The new capital gains tax (CGT) regime in the UK commences at the start of the 2015/16 tax year – in other words from the 6th of April, 2015.

While we await the passing of the legislation in the 2015 Finance Act, the changes are now broadly locked in, and will affect almost everyone who is not a resident of the UK for tax purposes and who is selling a residential property in the UK.

Key points are as follows:

> In calculating the charge to UK CGT, the usual tax computation will have reference to the property’s market value as at the 6th of April, 2015. However, taxpayers will be given the option to time apportion the whole gain over the period of ownership (pre-6th April, 2015, and post that date), or to calculate the gain (or loss) over the whole period of ownership of the property.
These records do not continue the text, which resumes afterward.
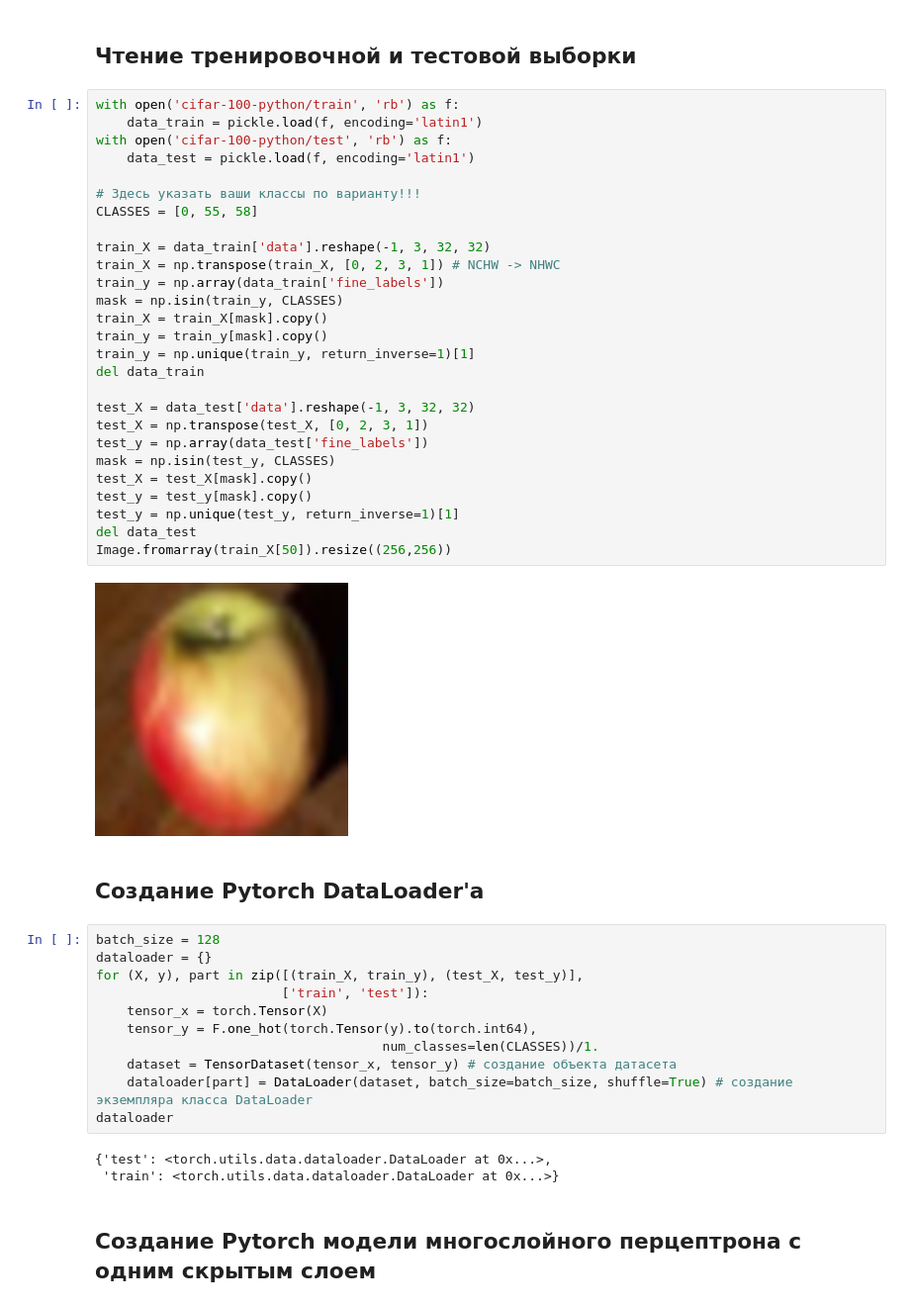
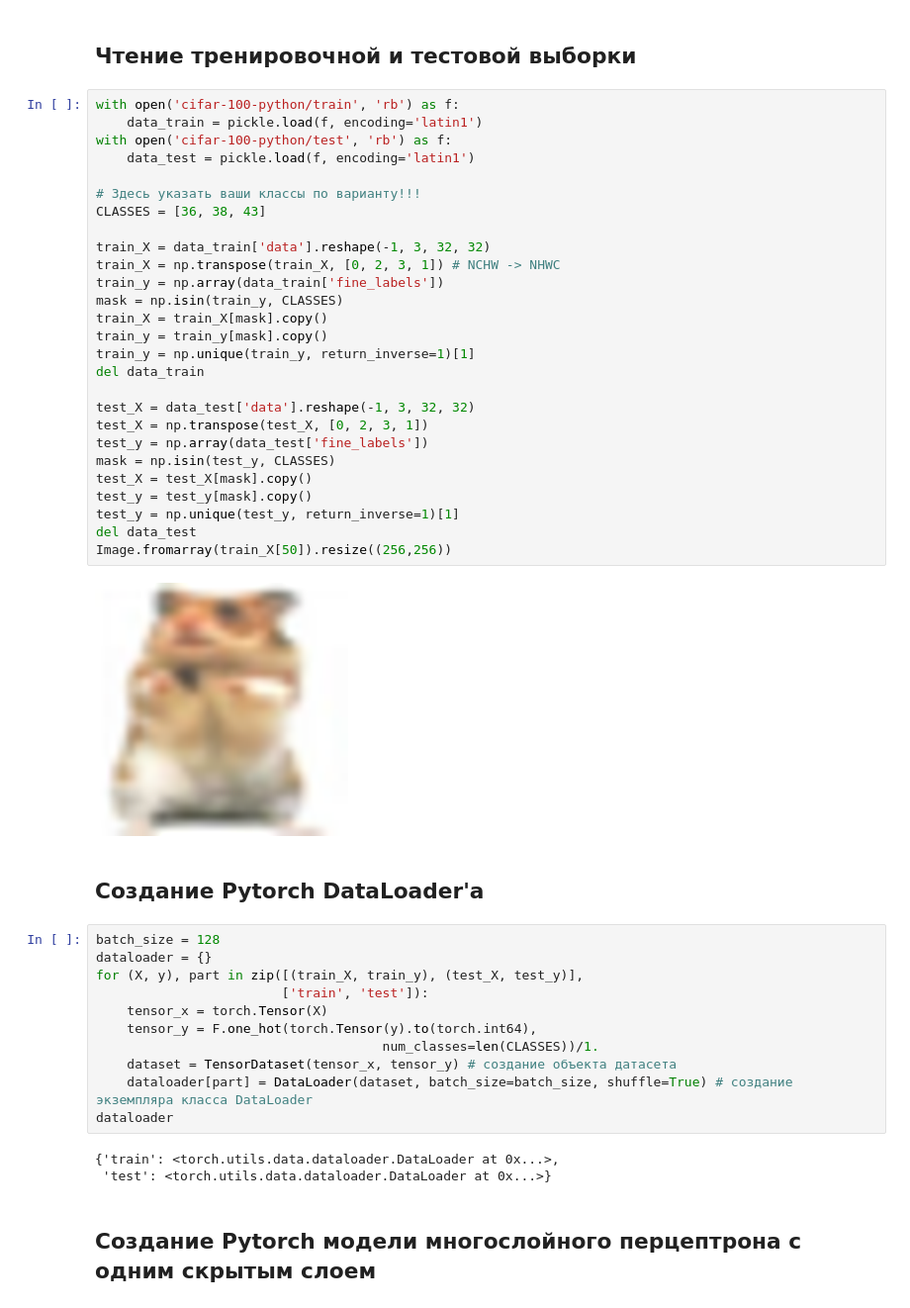
Before and after one commit to daradanci/DeepLearning, a Jupyter notebook: notebooks/Lab1.ipynb, the cells around one changed output. Shown: that part at 99% size. Saved outputs shown, nothing was run; the diff lists cells and outputs as text.

```diff
--- a/notebooks/Lab1.ipynb
+++ b/notebooks/Lab1.ipynb
@@ -410,32 +410,32 @@ cifar-100-python/meta
 # %%
 with open('cifar-100-python/train', 'rb') as f:
     data_train = pickle.load(f, encoding='latin1')
 with open('cifar-100-python/test', 'rb') as f:
     data_test = pickle.load(f, encoding='latin1')
 
 # Здесь указать ваши классы по варианту!!!
-CLASSES = [0, 55, 58]
+CLASSES = [36, 38, 43]
 
 train_X = data_train['data'].reshape(-1, 3, 32, 32)
 train_X = np.transpose(train_X, [0, 2, 3, 1]) # NCHW -> NHWC
 train_y = np.array(data_train['fine_labels'])
 mask = np.isin(train_y, CLASSES)
 train_X = train_X[mask].copy()
 train_y = train_y[mask].copy()
 train_y = np.unique(train_y, return_inverse=1)[1]
 del data_train
 
 test_X = data_test['data'].reshape(-1, 3, 32, 32)
 test_X = np.transpose(test_X, [0, 2, 3, 1])
 test_y = np.array(data_test['fine_labels'])
 mask = np.isin(test_y, CLASSES)
 test_X = test_X[mask].copy()
 test_y = test_y[mask].copy()
 test_y = np.unique(test_y, return_inverse=1)[1]
 del data_test
 Image.fromarray(train_X[50]).resize((256,256))
 # %% [output]
-[figure, old version]
+[figure, new version]
 # %% [markdown]
 ## Создание Pytorch DataLoader'a
 # %%
@@ -450,8 +450,8 @@ for (X, y), part in zip([(train_X, train_y), (test_X, test_y)],
     dataloader[part] = DataLoader(dataset, batch_size=batch_size, shuffle=True) # создание экземпляра класса DataLoader
 dataloader
 # %% [output]
-{'test': <torch.utils.data.dataloader.DataLoader at 0x...>,
- 'train': <torch.utils.data.dataloader.DataLoader at 0x...>}
+{'train': <torch.utils.data.dataloader.DataLoader at 0x...>,
+ 'test': <torch.utils.data.dataloader.DataLoader at 0x...>}
 # %% [markdown]
 ## Создание Pytorch модели многослойного перцептрона с одним скрытым слоем
 # %%
```
Also changed, not shown: parts of 9 cells of this notebook.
> Non UK resident individuals (and trustees) will be given the same CGT Annual Exemption as is available to UK residents: for tax year 2015/16 this is £11,100 for individuals and £5,550 for trustees.

> Non UK resident individuals will pay CGT at 18% or 28% upon the disposal of a residential property in the UK, depending on the level of their other income and the amount of the gain.

> Principal Private Residence (PPR) relief will continue to be available. However, there will be changes to the rules determining when a UK residential property can benefit from PPR relief.

> Under the new regime PPR relief will only be available (determined on a year to year basis) if the individual making the disposal was tax resident in the same country as the property for that tax year, or the individual meets a new “90 day rule”. To meet the “90 day rule”, the individual must have spent at least 90 midnights in the property in the tax year for which the PPR relief is claimed.

> This means that non UK resident individuals who spend 90 nights a year or more in the UK will still be able to sell their property free of UK CGT. However – and importantly – such individuals will need to be careful that they do not then become UK resident for general tax purposes.

> In particular, such individuals will need to have reference to the UK’s Statutory Residence Test, under which an individual’s UK tax residency status is considered based on the time spent in the UK as well as a “sufficient ties” test (one of which is a 90 day test).

> The new occupancy test does not apply for any year that a spouse or civil partner is UK resident. PRR applies for that year in the normal way in that relief is given to the extent that the property is the taxpayer’s only or main residence.

> A taxpayer will need to report the disposal of the property on a NRCGT return and pay any CGT due within 30 days of the day after the date the property sale is completed (i.e. the date when title is conveyed), unless s/he is within the UK’s self assessment (SA) system.

> If the taxpayer is already within the UK’s SA system, s/he will need to report the disposal on a NRCGT return within 30 days, with payment of tax arising then to be made as part of the normal end of year tax payment to HMRC. Alternatively the taxpayer will have the option to pay the tax at the time of reporting. Reporting and payment will be done electronically.

> For taxpayers already within the SA system the disposal is to be reported on the NRCGT return within 30 days of the conveyance and on the relevant SA tax return. The relevant SA tax return is that for the year when the disposal took place, remembering that a disposal for CGT purposes takes place when the contract to sell the property is agreed. Thus, if unconditional contracts of sale are exchanged on the 31st of March, 2016 and the sale of the property completes on the 1st of May, 2016, the relevant SA return is for the tax year ended the 5th of April, 2016.

> All disposals will have to be reported to HMRC, whether or not there is a tax liability.

> The same reporting process will apply regardless of whether there is a chargeable gain, a gain covered by the annual CGT exemption, or a gain covered by relief such as PRR or a loss.

These are significant changes to the procedures following the disposal of a residential property in the UK.

We invite all who have sold – or are planning to sell – a residential property in the UK to contact GM Tax to discuss how we might help, including computing any capital gains tax that might be payable in the UK and/or in Australia upon the sale of a property in the UK.

If you would like to discuss your situation and plans with a tax consultant who is familiar with tax in the UK and in Australia complete the enquiry form on this webpage. We will be pleased to explore your situation and how we might help.

In the meantime, here is a capital gains tax planning tip: if you are presently non-UK resident, and are planning to return to live in the UK and to sell a property – or indeed any other asset that is showing a gain relative to its original cost – it is generally best to dispose of the asset before becoming a tax resident.

This is because a disposal of the asset when a tax resident of the UK will be computed with reference to its original cost; a disposal while non-UK resident will not be taxed in the UK – unless it is a disposal of a residential property in the UK on or after the 6th of April, 2015, in which case see the commentary above.

We look forward to hearing from you.